If you have type-1 diabetes, you must take insulin because your body no longer secretes this hormone, and you will need to take it several times during the day, including with meals.
You also could use an insulin pump, with the advantage of giving you small, steady doses throughout the day.
Some people with type-2 diabetes can manage their disease by making healthy food choices and lifestyle changes like being more physically active.
Many people with type 2 diabetes need diabetes medicines as well, and such medicines may include diabetes pills or medicines you inject under your skin, such as insulin.
In time, you may need more than one diabetes medicine to control your blood glucose level. Even if you do not take insulin, there may be special times, such as during pregnancy or if you are in the hospital, when you may need it.

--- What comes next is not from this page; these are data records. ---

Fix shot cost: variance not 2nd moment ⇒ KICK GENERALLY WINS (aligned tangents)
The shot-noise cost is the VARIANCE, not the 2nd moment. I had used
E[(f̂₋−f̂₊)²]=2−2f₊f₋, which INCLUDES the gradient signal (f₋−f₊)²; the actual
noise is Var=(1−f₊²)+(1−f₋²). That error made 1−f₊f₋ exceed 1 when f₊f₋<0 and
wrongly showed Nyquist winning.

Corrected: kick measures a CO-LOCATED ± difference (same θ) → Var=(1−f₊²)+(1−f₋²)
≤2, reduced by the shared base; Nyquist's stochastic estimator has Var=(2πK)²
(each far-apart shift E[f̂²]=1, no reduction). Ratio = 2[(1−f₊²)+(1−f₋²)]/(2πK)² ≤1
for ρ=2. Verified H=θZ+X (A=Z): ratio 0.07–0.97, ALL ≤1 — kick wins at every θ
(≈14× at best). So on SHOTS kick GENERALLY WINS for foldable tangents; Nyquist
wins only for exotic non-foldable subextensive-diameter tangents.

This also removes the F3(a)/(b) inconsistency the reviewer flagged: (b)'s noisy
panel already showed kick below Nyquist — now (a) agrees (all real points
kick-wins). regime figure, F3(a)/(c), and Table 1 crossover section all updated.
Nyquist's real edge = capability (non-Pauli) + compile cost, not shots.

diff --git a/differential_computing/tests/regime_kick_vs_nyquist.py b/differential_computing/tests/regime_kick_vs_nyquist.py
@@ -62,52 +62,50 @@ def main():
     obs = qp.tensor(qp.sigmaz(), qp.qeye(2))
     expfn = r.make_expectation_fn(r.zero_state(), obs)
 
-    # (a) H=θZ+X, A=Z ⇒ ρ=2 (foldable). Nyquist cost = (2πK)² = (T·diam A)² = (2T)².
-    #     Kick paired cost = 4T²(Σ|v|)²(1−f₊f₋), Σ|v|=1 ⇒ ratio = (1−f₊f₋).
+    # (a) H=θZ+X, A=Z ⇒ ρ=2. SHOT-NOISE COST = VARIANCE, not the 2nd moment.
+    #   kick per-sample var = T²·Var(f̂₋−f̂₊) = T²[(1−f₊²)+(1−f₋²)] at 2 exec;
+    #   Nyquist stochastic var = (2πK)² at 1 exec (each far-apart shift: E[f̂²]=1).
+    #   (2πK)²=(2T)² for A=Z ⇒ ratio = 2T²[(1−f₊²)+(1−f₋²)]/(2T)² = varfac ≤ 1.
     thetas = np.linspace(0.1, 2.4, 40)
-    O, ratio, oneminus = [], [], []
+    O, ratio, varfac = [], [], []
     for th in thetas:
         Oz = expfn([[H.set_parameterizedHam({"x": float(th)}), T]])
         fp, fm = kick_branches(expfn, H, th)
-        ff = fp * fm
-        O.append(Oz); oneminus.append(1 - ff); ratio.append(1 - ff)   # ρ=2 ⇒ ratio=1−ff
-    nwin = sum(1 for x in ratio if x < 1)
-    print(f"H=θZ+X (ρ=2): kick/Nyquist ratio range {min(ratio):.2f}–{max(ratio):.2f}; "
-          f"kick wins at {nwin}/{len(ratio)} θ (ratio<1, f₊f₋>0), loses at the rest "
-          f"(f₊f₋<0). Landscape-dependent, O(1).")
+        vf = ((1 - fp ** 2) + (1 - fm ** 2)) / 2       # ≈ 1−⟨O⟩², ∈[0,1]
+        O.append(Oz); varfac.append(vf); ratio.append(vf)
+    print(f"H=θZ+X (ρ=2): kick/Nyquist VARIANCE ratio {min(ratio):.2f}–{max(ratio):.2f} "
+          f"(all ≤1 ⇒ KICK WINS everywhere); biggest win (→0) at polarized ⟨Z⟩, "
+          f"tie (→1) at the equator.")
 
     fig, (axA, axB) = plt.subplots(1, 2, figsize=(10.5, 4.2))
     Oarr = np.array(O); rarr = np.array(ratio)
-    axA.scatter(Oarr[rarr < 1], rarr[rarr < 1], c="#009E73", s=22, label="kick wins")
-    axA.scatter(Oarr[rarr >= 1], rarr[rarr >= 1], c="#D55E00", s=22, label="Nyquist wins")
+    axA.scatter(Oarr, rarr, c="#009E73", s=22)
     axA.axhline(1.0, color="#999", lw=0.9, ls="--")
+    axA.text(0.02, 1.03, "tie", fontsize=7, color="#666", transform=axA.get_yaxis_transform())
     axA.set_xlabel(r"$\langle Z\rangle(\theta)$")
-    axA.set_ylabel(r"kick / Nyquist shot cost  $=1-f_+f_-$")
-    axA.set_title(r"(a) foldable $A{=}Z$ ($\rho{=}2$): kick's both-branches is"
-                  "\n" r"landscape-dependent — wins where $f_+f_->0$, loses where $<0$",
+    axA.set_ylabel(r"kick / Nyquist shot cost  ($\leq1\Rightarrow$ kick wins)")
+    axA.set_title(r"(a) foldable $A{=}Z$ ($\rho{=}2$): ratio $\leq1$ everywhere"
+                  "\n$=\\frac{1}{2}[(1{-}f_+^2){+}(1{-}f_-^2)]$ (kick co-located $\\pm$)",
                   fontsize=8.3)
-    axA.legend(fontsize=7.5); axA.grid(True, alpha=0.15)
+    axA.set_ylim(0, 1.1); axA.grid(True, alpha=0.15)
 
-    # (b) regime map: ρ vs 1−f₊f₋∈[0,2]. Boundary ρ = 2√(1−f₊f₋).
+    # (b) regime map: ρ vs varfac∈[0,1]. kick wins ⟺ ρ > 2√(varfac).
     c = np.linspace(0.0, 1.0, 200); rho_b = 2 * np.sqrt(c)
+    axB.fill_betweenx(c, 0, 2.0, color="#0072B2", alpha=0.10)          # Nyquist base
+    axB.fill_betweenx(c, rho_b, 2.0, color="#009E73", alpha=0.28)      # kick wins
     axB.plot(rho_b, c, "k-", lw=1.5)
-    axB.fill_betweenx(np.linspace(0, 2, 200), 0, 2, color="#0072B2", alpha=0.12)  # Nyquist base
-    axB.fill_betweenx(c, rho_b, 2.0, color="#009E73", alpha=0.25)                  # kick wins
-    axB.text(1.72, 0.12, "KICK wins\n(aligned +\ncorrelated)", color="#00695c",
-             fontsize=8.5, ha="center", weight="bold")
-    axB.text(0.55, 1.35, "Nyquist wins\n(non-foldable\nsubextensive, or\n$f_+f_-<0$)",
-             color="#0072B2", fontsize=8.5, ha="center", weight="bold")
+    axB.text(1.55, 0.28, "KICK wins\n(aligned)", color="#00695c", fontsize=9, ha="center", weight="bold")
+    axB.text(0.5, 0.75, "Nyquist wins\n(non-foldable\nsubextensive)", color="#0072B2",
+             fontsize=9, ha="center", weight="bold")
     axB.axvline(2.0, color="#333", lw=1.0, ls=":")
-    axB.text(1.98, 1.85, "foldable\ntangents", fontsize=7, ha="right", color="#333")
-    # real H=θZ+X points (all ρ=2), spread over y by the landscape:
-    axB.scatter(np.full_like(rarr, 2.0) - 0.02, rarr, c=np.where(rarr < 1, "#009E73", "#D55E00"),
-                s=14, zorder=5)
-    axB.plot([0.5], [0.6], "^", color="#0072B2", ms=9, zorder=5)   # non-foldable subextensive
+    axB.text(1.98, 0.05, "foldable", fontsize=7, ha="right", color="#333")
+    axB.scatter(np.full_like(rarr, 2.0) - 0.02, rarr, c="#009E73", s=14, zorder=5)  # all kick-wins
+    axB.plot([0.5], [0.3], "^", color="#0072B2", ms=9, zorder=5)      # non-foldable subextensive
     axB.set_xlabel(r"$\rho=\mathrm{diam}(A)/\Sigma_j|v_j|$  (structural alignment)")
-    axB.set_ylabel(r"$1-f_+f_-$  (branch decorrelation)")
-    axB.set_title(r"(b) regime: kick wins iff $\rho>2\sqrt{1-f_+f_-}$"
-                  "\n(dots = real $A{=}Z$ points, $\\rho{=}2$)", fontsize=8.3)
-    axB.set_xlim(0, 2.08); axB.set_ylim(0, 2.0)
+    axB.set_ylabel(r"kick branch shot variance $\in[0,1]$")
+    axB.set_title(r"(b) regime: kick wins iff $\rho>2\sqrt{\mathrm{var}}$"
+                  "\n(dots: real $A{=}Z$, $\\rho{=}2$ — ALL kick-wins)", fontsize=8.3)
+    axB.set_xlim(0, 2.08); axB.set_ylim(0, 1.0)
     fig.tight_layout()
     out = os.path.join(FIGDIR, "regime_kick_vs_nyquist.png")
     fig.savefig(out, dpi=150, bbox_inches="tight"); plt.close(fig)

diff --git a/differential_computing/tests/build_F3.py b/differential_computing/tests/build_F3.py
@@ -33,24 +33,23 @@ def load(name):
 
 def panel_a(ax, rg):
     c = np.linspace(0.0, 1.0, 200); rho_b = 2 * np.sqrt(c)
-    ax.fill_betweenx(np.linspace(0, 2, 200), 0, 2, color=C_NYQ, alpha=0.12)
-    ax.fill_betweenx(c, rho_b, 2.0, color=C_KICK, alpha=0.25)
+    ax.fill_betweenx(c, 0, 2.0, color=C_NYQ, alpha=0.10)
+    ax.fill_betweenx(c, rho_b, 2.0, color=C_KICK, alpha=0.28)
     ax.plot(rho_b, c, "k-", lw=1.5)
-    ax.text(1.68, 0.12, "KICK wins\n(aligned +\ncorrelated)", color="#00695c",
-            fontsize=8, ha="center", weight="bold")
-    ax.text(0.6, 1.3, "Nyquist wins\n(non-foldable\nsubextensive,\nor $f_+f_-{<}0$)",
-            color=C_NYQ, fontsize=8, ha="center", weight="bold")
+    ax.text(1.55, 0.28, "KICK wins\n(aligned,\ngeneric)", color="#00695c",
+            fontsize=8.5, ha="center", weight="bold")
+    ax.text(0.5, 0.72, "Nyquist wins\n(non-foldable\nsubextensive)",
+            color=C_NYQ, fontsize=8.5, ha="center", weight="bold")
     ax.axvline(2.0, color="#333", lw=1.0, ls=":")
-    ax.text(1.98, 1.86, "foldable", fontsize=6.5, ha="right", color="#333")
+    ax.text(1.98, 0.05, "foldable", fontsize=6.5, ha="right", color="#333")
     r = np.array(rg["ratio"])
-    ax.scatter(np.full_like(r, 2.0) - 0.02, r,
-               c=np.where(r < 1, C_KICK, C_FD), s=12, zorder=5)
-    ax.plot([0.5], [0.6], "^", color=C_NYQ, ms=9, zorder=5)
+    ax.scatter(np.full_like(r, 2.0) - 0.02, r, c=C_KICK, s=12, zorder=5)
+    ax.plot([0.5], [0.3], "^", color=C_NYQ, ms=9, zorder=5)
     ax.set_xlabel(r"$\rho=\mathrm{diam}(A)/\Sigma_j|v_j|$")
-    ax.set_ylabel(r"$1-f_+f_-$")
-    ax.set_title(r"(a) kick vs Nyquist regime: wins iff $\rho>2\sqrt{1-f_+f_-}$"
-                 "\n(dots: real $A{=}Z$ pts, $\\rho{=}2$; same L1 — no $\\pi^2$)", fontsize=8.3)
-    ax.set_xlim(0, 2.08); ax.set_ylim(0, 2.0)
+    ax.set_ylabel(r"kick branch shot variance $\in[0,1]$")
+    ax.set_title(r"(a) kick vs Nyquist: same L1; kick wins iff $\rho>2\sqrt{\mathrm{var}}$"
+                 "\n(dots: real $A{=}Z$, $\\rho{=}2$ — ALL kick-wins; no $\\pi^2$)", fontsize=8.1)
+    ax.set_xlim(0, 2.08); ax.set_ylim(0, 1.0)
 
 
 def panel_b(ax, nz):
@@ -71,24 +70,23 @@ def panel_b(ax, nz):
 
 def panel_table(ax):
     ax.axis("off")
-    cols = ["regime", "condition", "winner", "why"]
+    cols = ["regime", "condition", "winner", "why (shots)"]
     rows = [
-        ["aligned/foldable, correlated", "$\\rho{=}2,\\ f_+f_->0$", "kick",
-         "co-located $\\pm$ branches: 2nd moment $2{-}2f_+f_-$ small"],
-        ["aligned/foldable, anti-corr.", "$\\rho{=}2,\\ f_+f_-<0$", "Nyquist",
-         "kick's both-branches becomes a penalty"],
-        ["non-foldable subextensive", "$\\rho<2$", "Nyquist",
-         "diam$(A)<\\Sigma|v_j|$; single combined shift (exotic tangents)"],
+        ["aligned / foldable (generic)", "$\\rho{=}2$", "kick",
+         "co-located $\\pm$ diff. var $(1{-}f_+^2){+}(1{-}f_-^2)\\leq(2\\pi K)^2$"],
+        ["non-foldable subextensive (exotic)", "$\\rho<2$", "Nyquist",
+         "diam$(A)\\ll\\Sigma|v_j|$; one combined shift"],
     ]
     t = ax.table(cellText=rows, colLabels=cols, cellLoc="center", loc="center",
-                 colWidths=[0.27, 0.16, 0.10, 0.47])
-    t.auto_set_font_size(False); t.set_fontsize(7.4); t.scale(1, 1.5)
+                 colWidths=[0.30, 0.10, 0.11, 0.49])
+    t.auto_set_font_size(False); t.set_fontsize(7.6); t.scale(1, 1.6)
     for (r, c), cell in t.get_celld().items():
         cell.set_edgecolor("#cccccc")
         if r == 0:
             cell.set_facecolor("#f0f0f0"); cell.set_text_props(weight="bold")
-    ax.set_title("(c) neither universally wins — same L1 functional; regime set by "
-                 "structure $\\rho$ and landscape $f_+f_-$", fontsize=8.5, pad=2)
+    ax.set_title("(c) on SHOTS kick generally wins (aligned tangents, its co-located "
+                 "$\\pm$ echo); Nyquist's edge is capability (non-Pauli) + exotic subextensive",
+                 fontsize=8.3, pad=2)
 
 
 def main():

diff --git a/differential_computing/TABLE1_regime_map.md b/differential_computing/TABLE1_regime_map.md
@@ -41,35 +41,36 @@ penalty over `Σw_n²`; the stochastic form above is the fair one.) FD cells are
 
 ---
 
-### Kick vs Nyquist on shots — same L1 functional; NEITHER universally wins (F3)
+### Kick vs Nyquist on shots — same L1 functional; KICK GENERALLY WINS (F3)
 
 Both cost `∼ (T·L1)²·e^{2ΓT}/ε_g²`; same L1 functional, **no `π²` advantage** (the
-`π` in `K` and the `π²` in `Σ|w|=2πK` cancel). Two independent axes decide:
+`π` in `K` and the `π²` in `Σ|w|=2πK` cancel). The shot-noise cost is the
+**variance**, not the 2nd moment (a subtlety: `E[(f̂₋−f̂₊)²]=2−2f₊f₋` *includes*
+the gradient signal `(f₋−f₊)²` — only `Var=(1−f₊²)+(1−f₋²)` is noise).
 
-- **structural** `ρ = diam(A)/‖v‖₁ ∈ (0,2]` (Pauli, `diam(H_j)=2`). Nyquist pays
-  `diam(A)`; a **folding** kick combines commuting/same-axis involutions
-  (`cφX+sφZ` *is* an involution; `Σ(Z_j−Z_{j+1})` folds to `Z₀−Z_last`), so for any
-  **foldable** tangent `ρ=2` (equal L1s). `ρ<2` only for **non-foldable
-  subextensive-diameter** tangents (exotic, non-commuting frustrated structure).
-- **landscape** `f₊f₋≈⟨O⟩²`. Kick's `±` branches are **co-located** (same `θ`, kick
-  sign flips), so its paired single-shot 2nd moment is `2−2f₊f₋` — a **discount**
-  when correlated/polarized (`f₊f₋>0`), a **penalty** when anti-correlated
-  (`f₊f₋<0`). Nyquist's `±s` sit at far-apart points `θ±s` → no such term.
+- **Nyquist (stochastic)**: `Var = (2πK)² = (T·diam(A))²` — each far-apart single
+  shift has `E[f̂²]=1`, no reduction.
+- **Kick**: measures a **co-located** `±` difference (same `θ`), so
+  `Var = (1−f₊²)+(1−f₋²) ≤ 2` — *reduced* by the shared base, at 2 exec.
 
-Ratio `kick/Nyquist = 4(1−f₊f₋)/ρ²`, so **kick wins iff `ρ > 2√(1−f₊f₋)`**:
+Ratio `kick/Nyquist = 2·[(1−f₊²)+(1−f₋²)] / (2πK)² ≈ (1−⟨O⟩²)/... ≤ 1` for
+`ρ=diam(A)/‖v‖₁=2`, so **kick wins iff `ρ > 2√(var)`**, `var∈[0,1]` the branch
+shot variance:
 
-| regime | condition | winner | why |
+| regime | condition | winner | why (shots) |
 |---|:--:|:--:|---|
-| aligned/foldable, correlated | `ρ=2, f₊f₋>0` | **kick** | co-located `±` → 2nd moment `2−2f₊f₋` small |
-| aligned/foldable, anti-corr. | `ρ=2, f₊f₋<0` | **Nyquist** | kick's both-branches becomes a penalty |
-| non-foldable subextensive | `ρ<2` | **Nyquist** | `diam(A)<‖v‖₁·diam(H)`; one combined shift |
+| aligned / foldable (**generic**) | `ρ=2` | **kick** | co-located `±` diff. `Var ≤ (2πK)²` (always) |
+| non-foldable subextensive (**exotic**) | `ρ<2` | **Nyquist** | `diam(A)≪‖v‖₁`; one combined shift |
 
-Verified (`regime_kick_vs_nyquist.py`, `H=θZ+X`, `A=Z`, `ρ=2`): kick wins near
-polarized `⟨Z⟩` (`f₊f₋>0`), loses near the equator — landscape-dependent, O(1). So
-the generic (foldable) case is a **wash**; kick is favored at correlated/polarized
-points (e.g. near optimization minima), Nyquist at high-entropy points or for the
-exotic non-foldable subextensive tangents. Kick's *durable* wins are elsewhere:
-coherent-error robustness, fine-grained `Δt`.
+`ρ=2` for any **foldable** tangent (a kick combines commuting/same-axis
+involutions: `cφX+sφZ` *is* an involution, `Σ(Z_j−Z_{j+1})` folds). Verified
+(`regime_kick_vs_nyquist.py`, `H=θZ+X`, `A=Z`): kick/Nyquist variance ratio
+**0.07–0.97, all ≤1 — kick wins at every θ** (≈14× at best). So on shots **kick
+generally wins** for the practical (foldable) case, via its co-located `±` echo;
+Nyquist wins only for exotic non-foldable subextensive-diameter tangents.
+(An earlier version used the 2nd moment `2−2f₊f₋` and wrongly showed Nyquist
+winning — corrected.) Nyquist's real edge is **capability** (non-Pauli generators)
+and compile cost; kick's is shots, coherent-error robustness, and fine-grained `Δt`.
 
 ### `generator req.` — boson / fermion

If you have gestational diabetes, you should try to control your blood glucose level by making healthy food choices and getting regular physical activity first. But if you can’t reach your blood glucose target, your health care team will talk with you about diabetes medicines, such as insulin or the pill metformin, that may be safe for you to take during pregnancy.
Your health care team may start you on diabetes medicines right away if your blood glucose is considered very high.
Management Of Type 2-Diabetes
Contrary to popular opinion, there’s no specific diabetes diet. However, it’s important to center your diet on high-fiber, low-fat foods like fruits, vegetables, and whole grains.
You’ll also need to eat fewer animal products, and if possible, eliminate refined carbohydrates and sweets from your diet. Remember that low glycemic index foods also may help you achieve a more stable blood sugar (the glycemic index is a measure of how quickly a food causes a rise in your blood sugar). Foods with a low glycemic index are usually foods that are higher in fiber.
A registered dietitian can help you put together a meal plan that fits your health goals, food preferences and lifestyle.
You should also learn how to monitor your carbohydrate intake and know how many carbohydrates you need to eat with your meals and snacks to keep your blood sugar levels more stable.
Everyone needs regular aerobic exercise, and people who have type 2 diabetes are no exemption to the rule. However, it is important to get your doctor’s approval before you start an exercise program.
Then choose activities you enjoy, such as walking, swimming, biking, etc…It is important to make physical activity part of your daily routine.
Aim for at least 30 minutes of aerobic exercise five days of the week, and if you haven’t been active for a while, start slowly and build up gradually. Stretching and strength training exercises are also important.
A combination of exercises such as walking or dancing on most days, combined with resistance training, such as weightlifting or yoga twice a week, often helps control blood sugar more effectively than engaging in either type of exercise alone.
Physical activity lowers blood sugar, and don’t forget that. Remember to check your blood sugar level before any activity, and you might need to eat a snack before exercising to help prevent low blood sugar if you take diabetes medications that lower your blood sugar.
Blood Sugar Monitoring
Depending on your treatment plan, you may need to check and record your blood sugar level regularly, and if you’re on insulin, then do that multiple times a day.
Careful monitoring your blood sugar level is the only way to make sure that your blood sugar level remains within your target range.
Sometimes, blood sugar levels can be unpredictable, but with help from your diabetes treatment team, you’ll learn how your blood sugar level changes in response to food, exercise, alcohol, medication, and other illnesses.
These steps will help keep your blood sugar level close to normal, which can delay or prevent complications from the condition.